=== Task directions ===
Drop every picture. Return the rest of the entries exactly.

[Records from a data source]
◆ ◆ ◆
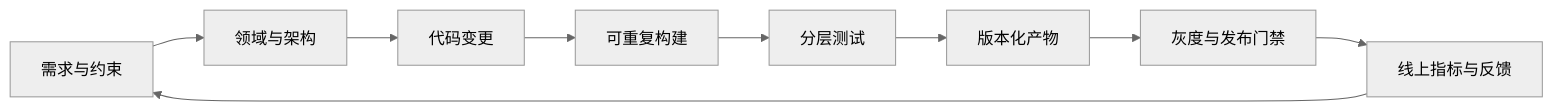
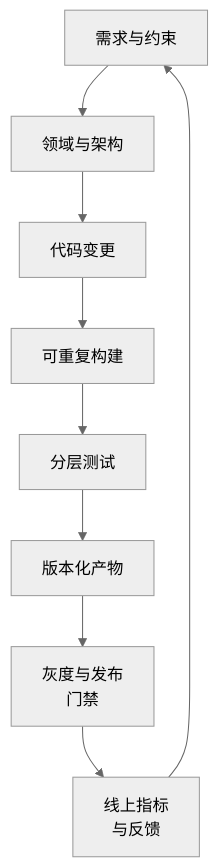
Before and after one commit to hub138/technical-knowledge: the first of 3 diagrams in vault/工程知识/软件构建：让变化可以理解、验证与交付/软件构建：让变化可以理解、验证与交付.md, drawn with Mermaid (neutral theme). The commit also changed other lines of this file and 622 other files, not shown here.

````diff
--- a/vault/工程知识/软件构建：让变化可以理解、验证与交付/软件构建：让变化可以理解、验证与交付.md
+++ b/vault/工程知识/软件构建：让变化可以理解、验证与交付/软件构建：让变化可以理解、验证与交付.md
@@ -23,11 +32,11 @@
-~~~mermaid
-flowchart LR
-    R[需求与约束] --> D[领域与架构]
-    D --> C[代码变更]
-    C --> B[可重复构建]
-    B --> T[分层测试]
-    T --> P[版本化产物]
-    P --> G[灰度与发布门禁]
-    G --> O[线上指标与反馈]
+```mermaid
+flowchart TD
+    R["需求与约束"] --> D["领域与架构"]
+    D --> C["代码变更"]
+    C --> B["可重复构建"]
+    B --> T["分层测试"]
+    T --> P["版本化产物"]
+    P --> G["灰度与发布<br/>门禁"]
+    G --> O["线上指标<br/>与反馈"]
     O --> R
-~~~
+```
````
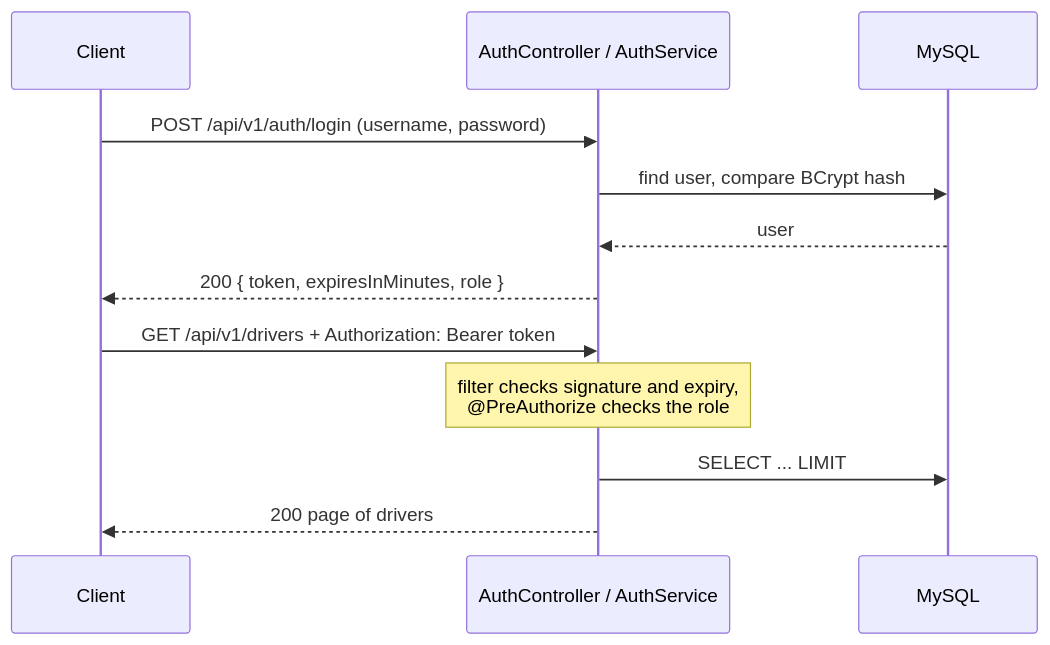
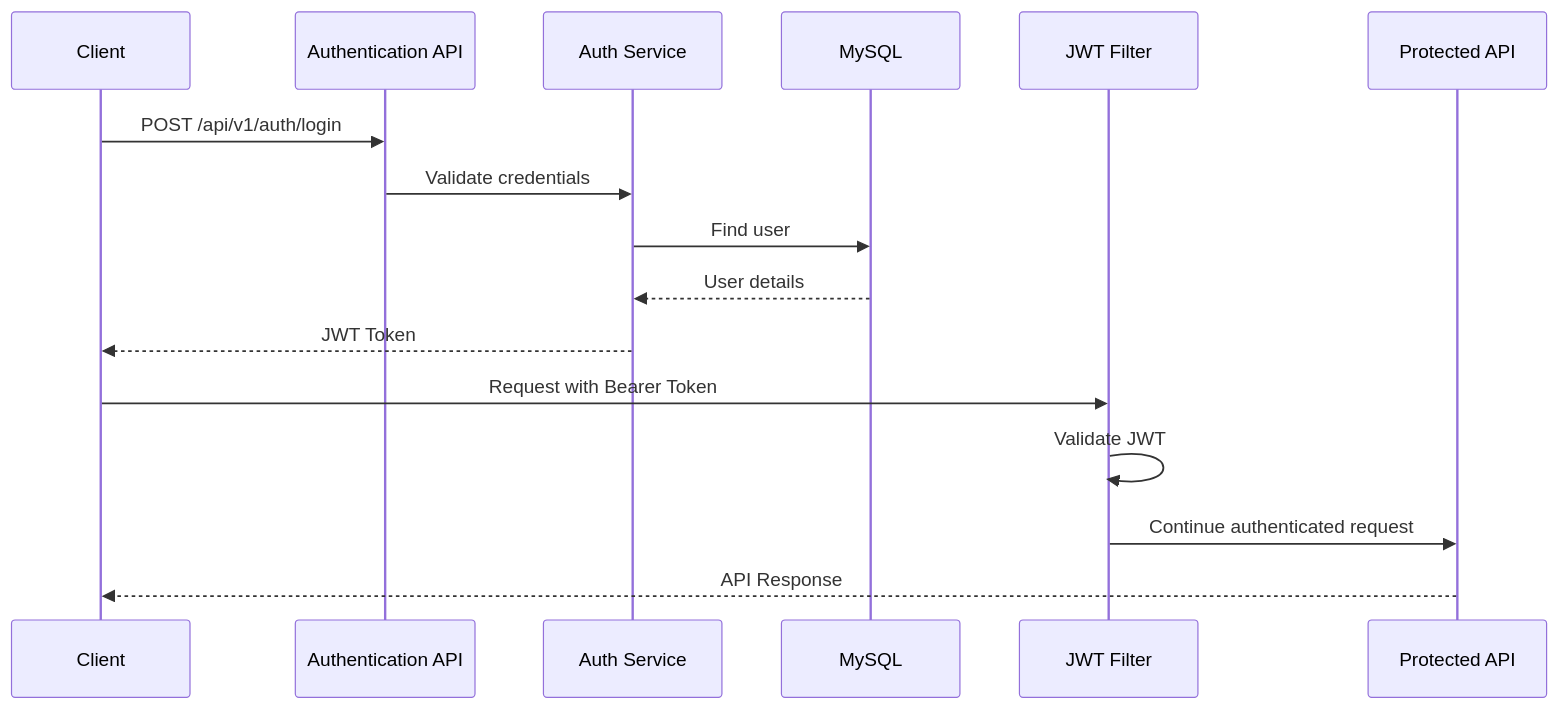
Before and after one commit to sameerkr056/crunchy-java-backend-t5-sameer: the third of 5 diagrams in docs/ARCHITECTURE.md, drawn with Mermaid. The commit also changed other lines of this file and 9 other files, not shown here.

````diff
--- a/docs/ARCHITECTURE.md
+++ b/docs/ARCHITECTURE.md
@@ -50,14 +69,20 @@
 ```mermaid
 sequenceDiagram
-    participant C as Client
-    participant A as AuthController / AuthService
-    participant D as MySQL
-    C->>A: POST /api/v1/auth/login (username, password)
-    A->>D: find user, compare BCrypt hash
-    D-->>A: user
-    A-->>C: 200 { token, expiresInMinutes, role }
-    C->>A: GET /api/v1/drivers  + Authorization: Bearer token
-    Note over A: filter checks signature and expiry,<br/>@PreAuthorize checks the role
-    A->>D: SELECT ... LIMIT
-    A-->>C: 200 page of drivers
+    participant Client
+    participant Auth as Authentication API
+    participant Service as Auth Service
+    participant DB as MySQL
+    participant Filter as JWT Filter
+    participant API as Protected API
+
+    Client->>Auth: POST /api/v1/auth/login
+    Auth->>Service: Validate credentials
+    Service->>DB: Find user
+    DB-->>Service: User details
+    Service-->>Client: JWT Token
+
+    Client->>Filter: Request with Bearer Token
+    Filter->>Filter: Validate JWT
+    Filter->>API: Continue authenticated request
+    API-->>Client: API Response
 ```
````
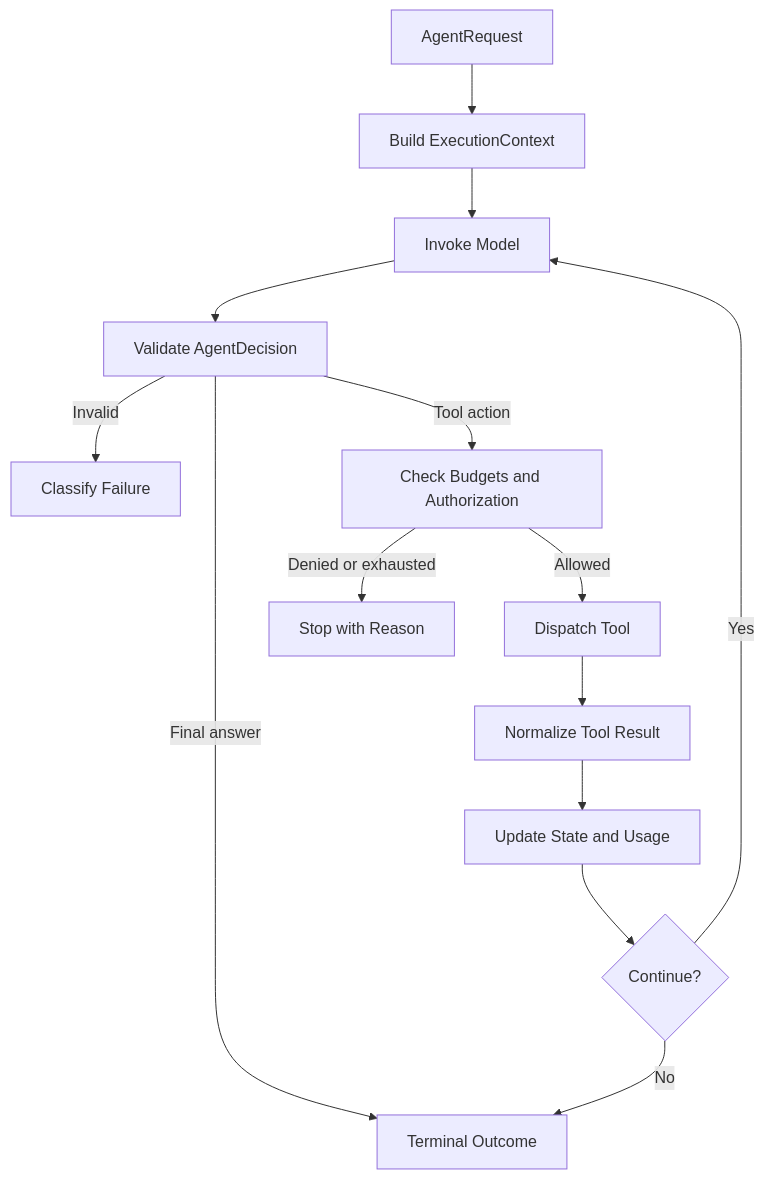
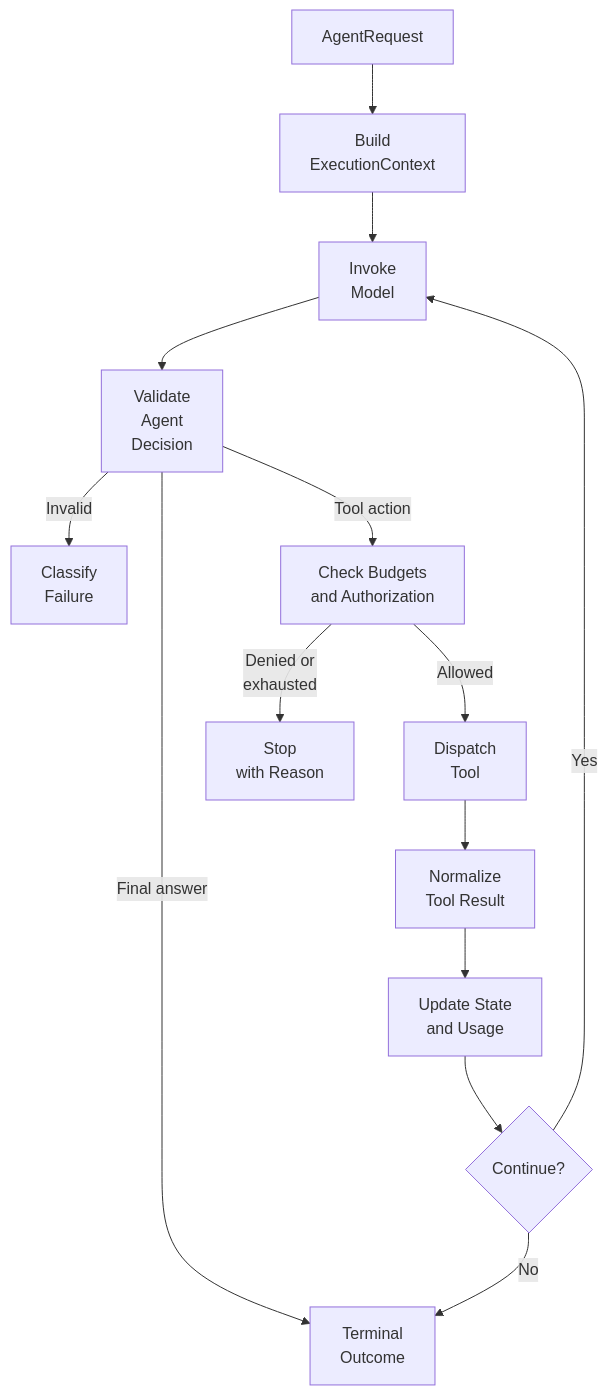
The first of 2 diagrams in docs/architecture-insights/ai-agents/5.1-engineering-bounded-enterprise-agents.md (MihirKJha/enterprise-ai-blog), drawn with Mermaid before and after one commit. The commit also changed other lines of this file, not shown here.

Commit message:
Updated note - 5.1-engineering-bounded-enterprise-agents.md
Updated note - 5.1-engineering-bounded-enterprise-agents.md

````diff
--- a/docs/architecture-insights/ai-agents/5.1-engineering-bounded-enterprise-agents.md
+++ b/docs/architecture-insights/ai-agents/5.1-engineering-bounded-enterprise-agents.md
@@ -35,16 +35,16 @@
 ```mermaid
 flowchart TD
-    A[AgentRequest] --> B[Build ExecutionContext]
-    B --> C[Invoke Model]
-    C --> D[Validate AgentDecision]
-    D -->|Invalid| E[Classify Failure]
-    D -->|Final answer| F[Terminal Outcome]
-    D -->|Tool action| G[Check Budgets and Authorization]
-    G -->|Denied or exhausted| H[Stop with Reason]
-    G -->|Allowed| I[Dispatch Tool]
-    I --> J[Normalize Tool Result]
-    J --> K[Update State and Usage]
+    A[AgentRequest] --> B[Build <br/>ExecutionContext]
+    B --> C[Invoke <br/>Model]
+    C --> D[Validate <br/>Agent <br/>Decision]
+    D -->|Invalid| E[Classify <br/>Failure]
+    D -->|Final answer| F[Terminal <br/>Outcome]
+    D -->|Tool action| G[Check Budgets<br/> and Authorization]
+    G -->|Denied or <br/>exhausted| H[Stop <br/>with Reason]
+    G -->|Allowed| I[Dispatch<br/> Tool]
+    I --> J[Normalize <br/>Tool Result]
+    J --> K[Update State <br/>and Usage]
     K --> L{Continue?}
     L -->|Yes| C
     L -->|No| F
 ```
````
◆ ◆ ◆
=== Your solution ===
Before and after one commit to hub138/technical-knowledge: the first of 3 diagrams in vault/工程知识/软件构建：让变化可以理解、验证与交付/软件构建：让变化可以理解、验证与交付.md, drawn with Mermaid (neutral theme). The commit also changed other lines of this file and 622 other files, not shown here.

````diff
--- a/vault/工程知识/软件构建：让变化可以理解、验证与交付/软件构建：让变化可以理解、验证与交付.md
+++ b/vault/工程知识/软件构建：让变化可以理解、验证与交付/软件构建：让变化可以理解、验证与交付.md
@@ -23,11 +32,11 @@
-~~~mermaid
-flowchart LR
-    R[需求与约束] --> D[领域与架构]
-    D --> C[代码变更]
-    C --> B[可重复构建]
-    B --> T[分层测试]
-    T --> P[版本化产物]
-    P --> G[灰度与发布门禁]
-    G --> O[线上指标与反馈]
+```mermaid
+flowchart TD
+    R["需求与约束"] --> D["领域与架构"]
+    D --> C["代码变更"]
+    C --> B["可重复构建"]
+    B --> T["分层测试"]
+    T --> P["版本化产物"]
+    P --> G["灰度与发布<br/>门禁"]
+    G --> O["线上指标<br/>与反馈"]
     O --> R
-~~~
+```
````
Before and after one commit to sameerkr056/crunchy-java-backend-t5-sameer: the third of 5 diagrams in docs/ARCHITECTURE.md, drawn with Mermaid. The commit also changed other lines of this file and 9 other files, not shown here.

````diff
--- a/docs/ARCHITECTURE.md
+++ b/docs/ARCHITECTURE.md
@@ -50,14 +69,20 @@
 ```mermaid
 sequenceDiagram
-    participant C as Client
-    participant A as AuthController / AuthService
-    participant D as MySQL
-    C->>A: POST /api/v1/auth/login (username, password)
-    A->>D: find user, compare BCrypt hash
-    D-->>A: user
-    A-->>C: 200 { token, expiresInMinutes, role }
-    C->>A: GET /api/v1/drivers  + Authorization: Bearer token
-    Note over A: filter checks signature and expiry,<br/>@PreAuthorize checks the role
-    A->>D: SELECT ... LIMIT
-    A-->>C: 200 page of drivers
+    participant Client
+    participant Auth as Authentication API
+    participant Service as Auth Service
+    participant DB as MySQL
+    participant Filter as JWT Filter
+    participant API as Protected API
+
+    Client->>Auth: POST /api/v1/auth/login
+    Auth->>Service: Validate credentials
+    Service->>DB: Find user
+    DB-->>Service: User details
+    Service-->>Client: JWT Token
+
+    Client->>Filter: Request with Bearer Token
+    Filter->>Filter: Validate JWT
+    Filter->>API: Continue authenticated request
+    API-->>Client: API Response
 ```
````
The first of 2 diagrams in docs/architecture-insights/ai-agents/5.1-engineering-bounded-enterprise-agents.md (MihirKJha/enterprise-ai-blog), drawn with Mermaid before and after one commit. The commit also changed other lines of this file, not shown here.

Commit message:
Updated note - 5.1-engineering-bounded-enterprise-agents.md
Updated note - 5.1-engineering-bounded-enterprise-agents.md

````diff
--- a/docs/architecture-insights/ai-agents/5.1-engineering-bounded-enterprise-agents.md
+++ b/docs/architecture-insights/ai-agents/5.1-engineering-bounded-enterprise-agents.md
@@ -35,16 +35,16 @@
 ```mermaid
 flowchart TD
-    A[AgentRequest] --> B[Build ExecutionContext]
-    B --> C[Invoke Model]
-    C --> D[Validate AgentDecision]
-    D -->|Invalid| E[Classify Failure]
-    D -->|Final answer| F[Terminal Outcome]
-    D -->|Tool action| G[Check Budgets and Authorization]
-    G -->|Denied or exhausted| H[Stop with Reason]
-    G -->|Allowed| I[Dispatch Tool]
-    I --> J[Normalize Tool Result]
-    J --> K[Update State and Usage]
+    A[AgentRequest] --> B[Build <br/>ExecutionContext]
+    B --> C[Invoke <br/>Model]
+    C --> D[Validate <br/>Agent <br/>Decision]
+    D -->|Invalid| E[Classify <br/>Failure]
+    D -->|Final answer| F[Terminal <br/>Outcome]
+    D -->|Tool action| G[Check Budgets<br/> and Authorization]
+    G -->|Denied or <br/>exhausted| H[Stop <br/>with Reason]
+    G -->|Allowed| I[Dispatch<br/> Tool]
+    I --> J[Normalize <br/>Tool Result]
+    J --> K[Update State <br/>and Usage]
     K --> L{Continue?}
     L -->|Yes| C
     L -->|No| F
 ```
````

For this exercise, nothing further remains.